Here's how it went down....

I was observed during math instruction.....which is at the end of the day....and my sweet darlings always need lots of movement! Soooo we began with...

M&Ms. Ooooh aahhh! I prepared bags of M&Ms for each group with an amount that would equally divide among the groups. Have you guessed our skill? That's right Division! The groups worked together to decide how many each would get in order to share equally. We really emphasized that sharing equally!

Next I used a promethean flip chart for them to take notes on 3 division strategies.

Then we began math rotations. I loved the names of the math groups used by 3 Teacher Chicks as seen in this post. I have four groups (North, South, East, and West) with my on level groups being the largest. Students rotate between the teacher group, desk work, math centers, and Xtramath. During math centers my students worked on Halloween multiplication and division centers created by Ashleigh. They loved them!

All in all it went well. I did have 2 emotional breakdowns (typical) but handled it and kept it moving! Looking forward to feedback, but I got myself so worked up and nervous and after a more than eventful weekend I am beat. Happy Monday y'all!

Go Noodle!

I’m using GoNoodle brain breaks to engage my classroom and make it a healthier, happier place. Check it out at
Who doesn't love brain breaks? Research has shown that brain breaks allows students to get the "wiggles out" and also better focus on the next learning activity. One day while browsing Pinterest for more fun brain breaks, I found a video of Maximo that shows kids yoga using kid-friendly names for the poses. Maximo is a riot! My kids loved it! After I watched the video and showed it to my students I noticed a reference to a site called GoNoodle. Brain break jackpot! Not only is there more Maximo, but it's free and has other activities including Boogie Down, and Word Jam! We love it!

Please check it out and sign up for a free account.

Here's Maximo!

I'm back and Professional Development

Hello fellow teachers and bloggers after a very long hiatus I am BACK! I had to step away for a while because the past few months have just been beyond rough. In addition to the normal stresses of beginning a new school year, crazy changes and a thoroughly rambunctious group of third grade "darlings" {yeah, just a bit of sarcasm} have had me in the pits. Didn't have anything nice to say so I thought it best to retreat. I've decided that this year is a test of my ability to remain optimistic, strong and focused. I intend to do all three so without further ado onto the positive...

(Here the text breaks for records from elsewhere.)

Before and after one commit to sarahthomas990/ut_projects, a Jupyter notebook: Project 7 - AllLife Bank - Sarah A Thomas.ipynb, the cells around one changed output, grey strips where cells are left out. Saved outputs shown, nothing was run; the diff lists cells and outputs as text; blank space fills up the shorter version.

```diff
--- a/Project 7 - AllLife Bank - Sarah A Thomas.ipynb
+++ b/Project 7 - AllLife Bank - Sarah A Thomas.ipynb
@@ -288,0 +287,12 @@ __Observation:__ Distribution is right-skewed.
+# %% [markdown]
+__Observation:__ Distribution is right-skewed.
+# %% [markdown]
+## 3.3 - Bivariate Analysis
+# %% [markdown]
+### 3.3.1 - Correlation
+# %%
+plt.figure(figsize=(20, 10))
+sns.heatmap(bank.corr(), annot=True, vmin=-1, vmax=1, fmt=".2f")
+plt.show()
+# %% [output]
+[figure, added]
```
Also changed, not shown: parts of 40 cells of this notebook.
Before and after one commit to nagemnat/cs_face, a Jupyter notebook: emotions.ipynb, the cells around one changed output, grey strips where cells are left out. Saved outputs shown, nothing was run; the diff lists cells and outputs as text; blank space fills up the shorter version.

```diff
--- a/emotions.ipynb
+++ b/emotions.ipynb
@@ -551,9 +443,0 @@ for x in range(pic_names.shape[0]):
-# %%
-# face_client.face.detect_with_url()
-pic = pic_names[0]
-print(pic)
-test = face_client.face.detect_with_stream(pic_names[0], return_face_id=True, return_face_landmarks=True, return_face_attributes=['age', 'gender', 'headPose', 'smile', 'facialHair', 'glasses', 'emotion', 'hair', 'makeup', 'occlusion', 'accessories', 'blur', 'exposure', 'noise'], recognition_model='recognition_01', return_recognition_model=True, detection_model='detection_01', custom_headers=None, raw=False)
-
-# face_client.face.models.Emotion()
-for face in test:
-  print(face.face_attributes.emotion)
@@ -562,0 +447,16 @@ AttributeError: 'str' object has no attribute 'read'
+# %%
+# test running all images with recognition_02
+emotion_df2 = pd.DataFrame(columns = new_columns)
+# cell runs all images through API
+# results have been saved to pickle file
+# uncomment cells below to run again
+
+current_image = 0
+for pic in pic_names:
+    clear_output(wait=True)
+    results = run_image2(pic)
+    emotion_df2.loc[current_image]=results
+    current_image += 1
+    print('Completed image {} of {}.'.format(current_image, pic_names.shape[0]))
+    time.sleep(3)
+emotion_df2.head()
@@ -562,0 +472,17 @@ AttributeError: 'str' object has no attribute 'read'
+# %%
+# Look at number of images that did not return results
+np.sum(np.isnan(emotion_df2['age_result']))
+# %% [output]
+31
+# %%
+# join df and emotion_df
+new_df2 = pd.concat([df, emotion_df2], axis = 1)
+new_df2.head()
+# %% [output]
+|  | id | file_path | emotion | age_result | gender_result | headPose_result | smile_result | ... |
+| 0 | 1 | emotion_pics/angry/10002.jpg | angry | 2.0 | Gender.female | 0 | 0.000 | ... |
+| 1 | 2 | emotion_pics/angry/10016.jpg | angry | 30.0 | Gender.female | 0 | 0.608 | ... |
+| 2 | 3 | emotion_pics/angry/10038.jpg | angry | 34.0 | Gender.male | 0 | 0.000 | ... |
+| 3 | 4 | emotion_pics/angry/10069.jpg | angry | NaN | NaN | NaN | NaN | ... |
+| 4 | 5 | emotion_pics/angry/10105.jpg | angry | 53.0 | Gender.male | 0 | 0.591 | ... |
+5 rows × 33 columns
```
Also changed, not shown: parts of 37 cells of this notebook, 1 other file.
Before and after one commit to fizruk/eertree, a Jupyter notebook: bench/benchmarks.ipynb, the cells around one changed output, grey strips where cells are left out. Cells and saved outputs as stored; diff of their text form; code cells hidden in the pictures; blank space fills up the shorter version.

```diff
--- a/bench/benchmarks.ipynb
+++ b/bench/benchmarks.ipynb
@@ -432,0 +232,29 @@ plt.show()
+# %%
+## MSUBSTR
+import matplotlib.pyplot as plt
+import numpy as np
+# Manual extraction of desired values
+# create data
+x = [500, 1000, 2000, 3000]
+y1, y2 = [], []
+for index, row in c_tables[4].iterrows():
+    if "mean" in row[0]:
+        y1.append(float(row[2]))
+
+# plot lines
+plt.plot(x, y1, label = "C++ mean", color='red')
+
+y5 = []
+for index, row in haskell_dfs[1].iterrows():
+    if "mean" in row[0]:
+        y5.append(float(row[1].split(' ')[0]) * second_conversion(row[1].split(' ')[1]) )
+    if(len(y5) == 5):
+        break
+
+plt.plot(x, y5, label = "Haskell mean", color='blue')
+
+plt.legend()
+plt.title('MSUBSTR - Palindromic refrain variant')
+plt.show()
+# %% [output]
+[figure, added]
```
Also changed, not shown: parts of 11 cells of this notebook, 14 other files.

The past two days have been fall break for my students and professional development for me. My school is a Thinking Maps School. We use thinking maps at all grade levels and have implemented their use in our lesson plans in every subject. This is our second  year using Thinking maps and I really really like using them!

Using thinking maps reinforces higher order thinking skills, and helps students organize and share their thinking in meaningful ways. The professional development we had today and Friday takes Thinking maps to another level with a program called Thinking Maps: Write from the Beginning and Beyond.


I really enjoyed the training although in the back of my mind I kept thinking of things I could be doing in my classroom {don't we all think that?!!}. The focus of our sessions was how to incorporate thinking maps into our writing instruction with a routine geared towards each genre and type of writing. What I liked most about this training was the grade specific goals, the rubrics, and the routine for expository writing. I am so excited to begin this with my students because thinking maps have already greatly improved the quality of their writing.

Some highlights from the training:
-Specific criteria for expository writing including number of sentences or paragraphs required at each grade level
-the difference between analytic improvement rubrics vs. holistic rubrics
-the thinking map used should be driven by the purpose for writing {ex. writing to explain parts begins with a brace and then turns into a tree map}
-focused modeled writing should be done with students at least 3 days per week
-class proficiency reports not only inform areas of strength and need for improvement but also possible mini-lessons
-orally rehearsing in pairs provides opportunities to use their thinking map to get their piece flowing

My team has already begun discussing how we will implement this program in our writing. One aspect we all agreed upon was the necessity to integrate writing with the content areas. I will be back to share our implementation and also intend to do a full thinking maps post.

Until next time...